This chapter reports on the work of Working Group 4 and focuses on the integration of digital resources into mathematics teaching and learning practices.There are five central sections, focusing on, instrumental genesis, instrumental orchestration, the documentational approach to didactics, digital resources andteacher education, and the design of learning environments with the use of digital resources. A range of constructs and theoretical approaches are covered in these five sections, and the opening section comments on construct validity and issues in “networking” theoretical frameworks. The chapter can be viewed as a literature review which surveys past and present (at the time of writing) scholarship with an eye to possible future research. The chapter is extensive in several dimensions: a large range of digital resources and applications are considered; the subjects using digital resources are not just teachers but also students, student teachers and student teacher educators. Issues raised in the sections include individual and collective use of resources, the adaptation of these resources for specific learning goals and to prepare (pre- and in-service) teachers for the use of digital resources.
chapter_12_resource_approach_2019.pdf
Potari, D., & Psycharis, G. (2018). Prospective Mathematics Teacher Argumentation While Interpreting Classroom Incidents. In M. E. Strutchens, Huang, R., Potari, D., & Losano, L. (Eds.), Educating Prospective Secondary Mathematics Teachers (pp. 169-187). Springer, Cham. Chapter URLAbstract
This paper aims to analyze the structure and quality of prospective mathematics teachers’ (PMTs)’ argumentation when identifying and interpreting critical incidents from their initial field experiences. We use Toulmin’s model and recent elaborations of it to analyze the discussions that took place at the university where PMTs reflected on their recent classroom experiences. Our aim is to identify the structure of the argumentation and characterize the emerging warrants, backings, and rebuttals. Results indicate different argumentation structures and types of warrants, backings, and rebuttals in the process of PMTs’ interpretations of students’ mathematical activity. We discuss these findings from the perspective of noticing to identify shifts at the level of PMTs’ interpretations.
prospective_mathematics_teachers_springer.pdf
Psycharis, G., & Potari, D. (2017). Mathematics teachers’ learning at the boundaries of teaching and workplace. In G. Stillman, Blum, W., & Kaiser, G. (Eds.), Mathematical Modelling and Applications: Crossing and Researching Boundaries in Mathematics Education (pp. 301-311). CTMA Series, Springer. Chapter URLAbstract
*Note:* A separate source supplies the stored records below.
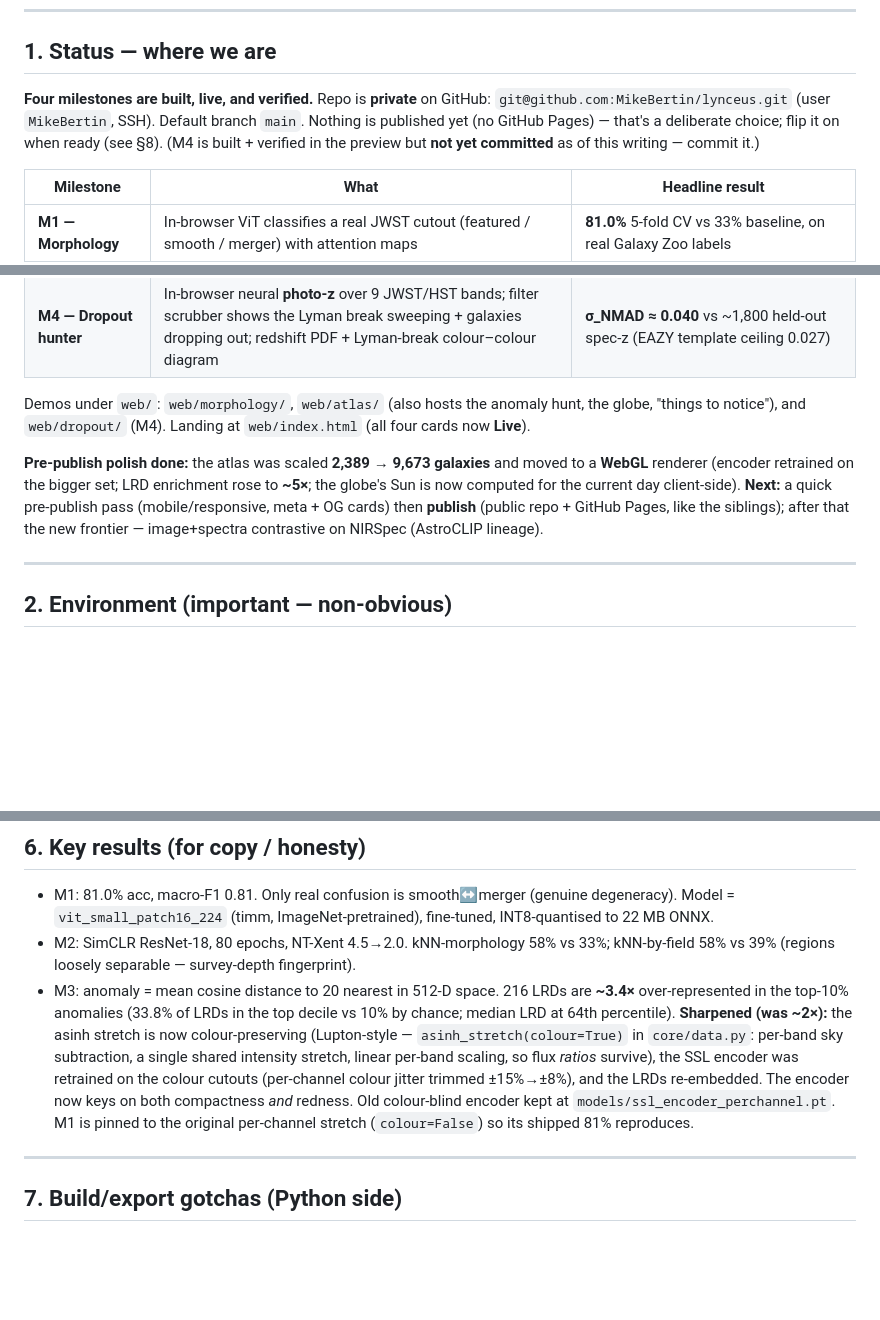
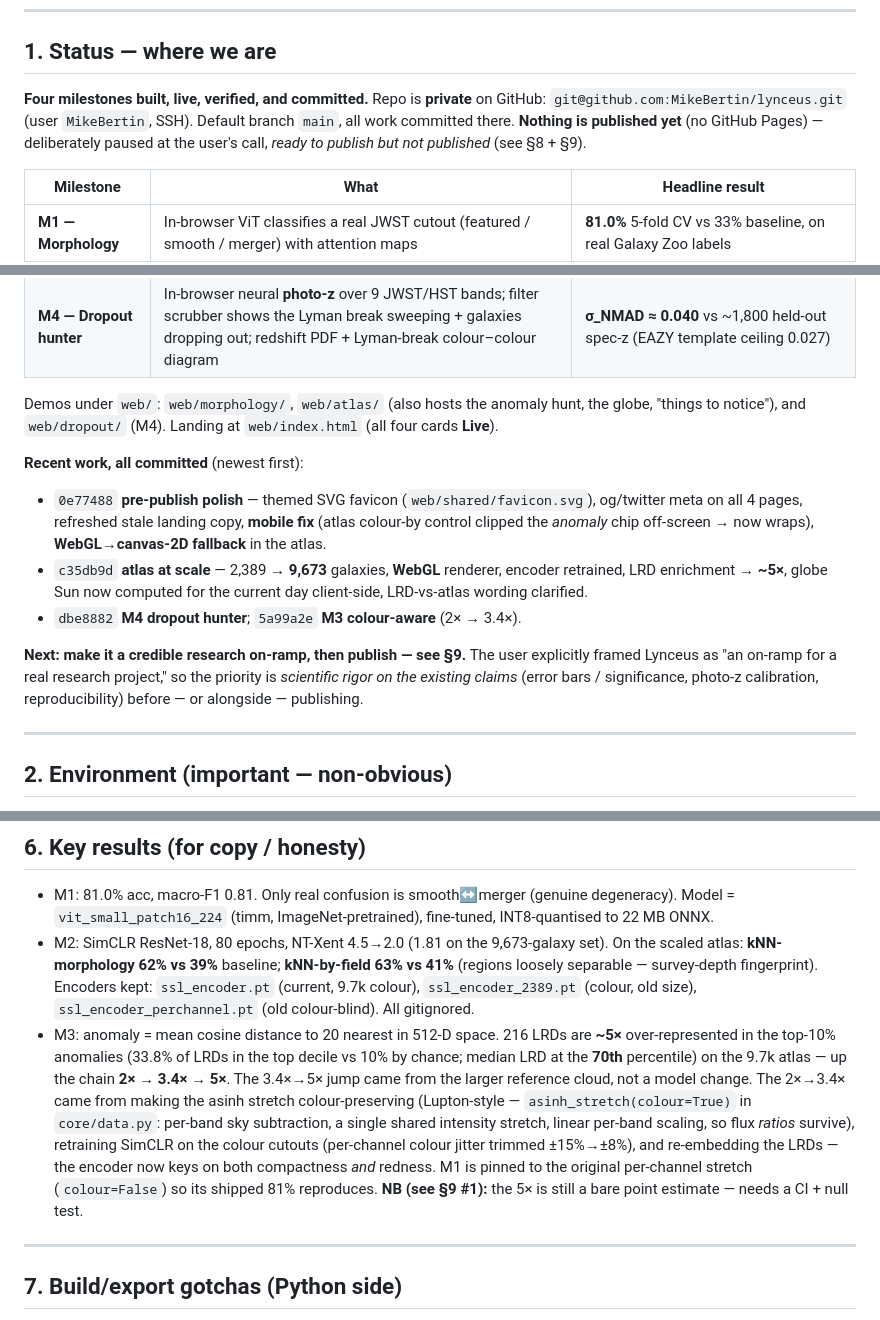
Before and after one commit to MikeBertin/lynceus, a Markdown page: HANDOVER.md, 3 parts joined by grey strips. Drawn GitHub-style; blank space fills up the shorter version.

```diff
--- a/HANDOVER.md
+++ b/HANDOVER.md
@@ -9,11 +9,11 @@ single source of truth for picking the project back up. Read it top to bottom.
 
 ## 1. Status — where we are
 
-**Four milestones are built, live, and verified.** Repo is **private**
+**Four milestones built, live, verified, and committed.** Repo is **private**
 on GitHub: `git@github.com:MikeBertin/lynceus.git` (user `MikeBertin`, SSH).
-Default branch `main`. Nothing is published yet (no GitHub Pages) — that's a
-deliberate choice; flip it on when ready (see §8). (M4 is built + verified in the
-preview but **not yet committed** as of this writing — commit it.)
+Default branch `main`, all work committed there. **Nothing is published yet**
+(no GitHub Pages) — deliberately paused at the user's call, *ready to publish but
+not published* (see §8 + §9).
 
 | Milestone | What | Headline result |
 |---|---|---|
@@ -24,14 +24,22 @@ preview but **not yet committed** as of this writing — commit it.)
 
 Demos under `web/`: `web/morphology/`, `web/atlas/` (also hosts the anomaly hunt,
 the globe, "things to notice"), and `web/dropout/` (M4). Landing at
-`web/index.html` (all four cards now **Live**).
+`web/index.html` (all four cards **Live**).
 
-**Pre-publish polish done:** the atlas was scaled **2,389 → 9,673 galaxies** and
-moved to a **WebGL** renderer (encoder retrained on the bigger set; LRD enrichment
-rose to **~5×**; the globe's Sun is now computed for the current day client-side).
-**Next:** a quick pre-publish pass (mobile/responsive, meta + OG cards) then
-**publish** (public repo + GitHub Pages, like the siblings); after that the new
-frontier — image+spectra contrastive on NIRSpec (AstroCLIP lineage).
+**Recent work, all committed** (newest first):
+- `0e77488` **pre-publish polish** — themed SVG favicon (`web/shared/favicon.svg`),
+  og/twitter meta on all 4 pages, refreshed stale landing copy, **mobile fix**
+  (atlas colour-by control clipped the *anomaly* chip off-screen → now wraps),
+  **WebGL→canvas-2D fallback** in the atlas.
+- `c35db9d` **atlas at scale** — 2,389 → **9,673** galaxies, **WebGL** renderer,
+  encoder retrained, LRD enrichment → **~5×**, globe Sun now computed for the
+  current day client-side, LRD-vs-atlas wording clarified.
+- `dbe8882` **M4 dropout hunter**; `5a99a2e` **M3 colour-aware** (2× → 3.4×).
+
+**Next: make it a credible research on-ramp, then publish — see §9.** The user
+explicitly framed Lynceus as "an on-ramp for a real research project," so the
+priority is *scientific rigor on the existing claims* (error bars / significance,
+photo-z calibration, reproducibility) before — or alongside — publishing.
 
 ---
 
@@ -196,18 +205,23 @@ gotchas — **all of these have bitten us**:
 - M1: 81.0% acc, macro-F1 0.81. Only real confusion is smooth↔merger (genuine
   degeneracy). Model = `vit_small_patch16_224` (timm, ImageNet-pretrained),
   fine-tuned, INT8-quantised to 22 MB ONNX.
-- M2: SimCLR ResNet-18, 80 epochs, NT-Xent 4.5→2.0. kNN-morphology 58% vs 33%;
-  kNN-by-field 58% vs 39% (regions loosely separable — survey-depth fingerprint).
+- M2: SimCLR ResNet-18, 80 epochs, NT-Xent 4.5→2.0 (1.81 on the 9,673-galaxy set).
+  On the scaled atlas: **kNN-morphology 62% vs 39%** baseline; **kNN-by-field 63%
+  vs 41%** (regions loosely separable — survey-depth fingerprint). Encoders kept:
+  `ssl_encoder.pt` (current, 9.7k colour), `ssl_encoder_2389.pt` (colour, old size),
+  `ssl_encoder_perchannel.pt` (old colour-blind). All gitignored.
 - M3: anomaly = mean cosine distance to 20 nearest in 512-D space. 216 LRDs are
-  **~3.4×** over-represented in the top-10% anomalies (33.8% of LRDs in the top
-  decile vs 10% by chance; median LRD at 64th percentile). **Sharpened (was ~2×):**
-  the asinh stretch is now colour-preserving (Lupton-style — `asinh_stretch(colour=True)`
-  in `core/data.py`: per-band sky subtraction, a single shared intensity stretch,
-  linear per-band scaling, so flux *ratios* survive), the SSL encoder was retrained
-  on the colour cutouts (per-channel colour jitter trimmed ±15%→±8%), and the LRDs
-  re-embedded. The encoder now keys on both compactness *and* redness. Old
-  colour-blind encoder kept at `models/ssl_encoder_perchannel.pt`. M1 is pinned to
-  the original per-channel stretch (`colour=False`) so its shipped 81% reproduces.
+  **~5×** over-represented in the top-10% anomalies (33.8% of LRDs in the top decile
+  vs 10% by chance; median LRD at the **70th** percentile) on the 9.7k atlas — up
+  the chain **2× → 3.4× → 5×**. The 3.4×→5× jump came from the larger reference
+  cloud, not a model change. The 2×→3.4× came from making the asinh stretch
+  colour-preserving (Lupton-style — `asinh_stretch(colour=True)` in `core/data.py`:
+  per-band sky subtraction, a single shared intensity stretch, linear per-band
+  scaling, so flux *ratios* survive), retraining SimCLR on the colour cutouts
+  (per-channel colour jitter trimmed ±15%→±8%), and re-embedding the LRDs — the
+  encoder now keys on both compactness *and* redness. M1 is pinned to the original
+  per-channel stretch (`colour=False`) so its shipped 81% reproduces.
+  **NB (see §9 #1):** the 5× is still a bare point estimate — needs a CI + null test.
 
 ---
 
```
Also changed, not shown: other parts of HANDOVER.md (+79 -62 lines).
This chapter describes how novice and experienced mathematics teachers integrate authentic workplace contexts into mathematics teaching. This goal is inspired by the European MaSciL project and introduced to the teachers in the context of a masters programme in mathematics education. Under an Activity Theory perspective, we use the notions of activity system and boundary crossing to study the process of teachers’ professional learning. In particular, we analyse teachers’ boundary crossings between two activity systems: mathematics teaching and workplace. Results indicate that collaborative task design and reflection made teachers combine elements from the workplace into mathematics teaching. Different ways of linking reality and mathematics teaching were identified in the modelling process in which the students were asked to be engaged.
modelling_applications_springer_2017.pdf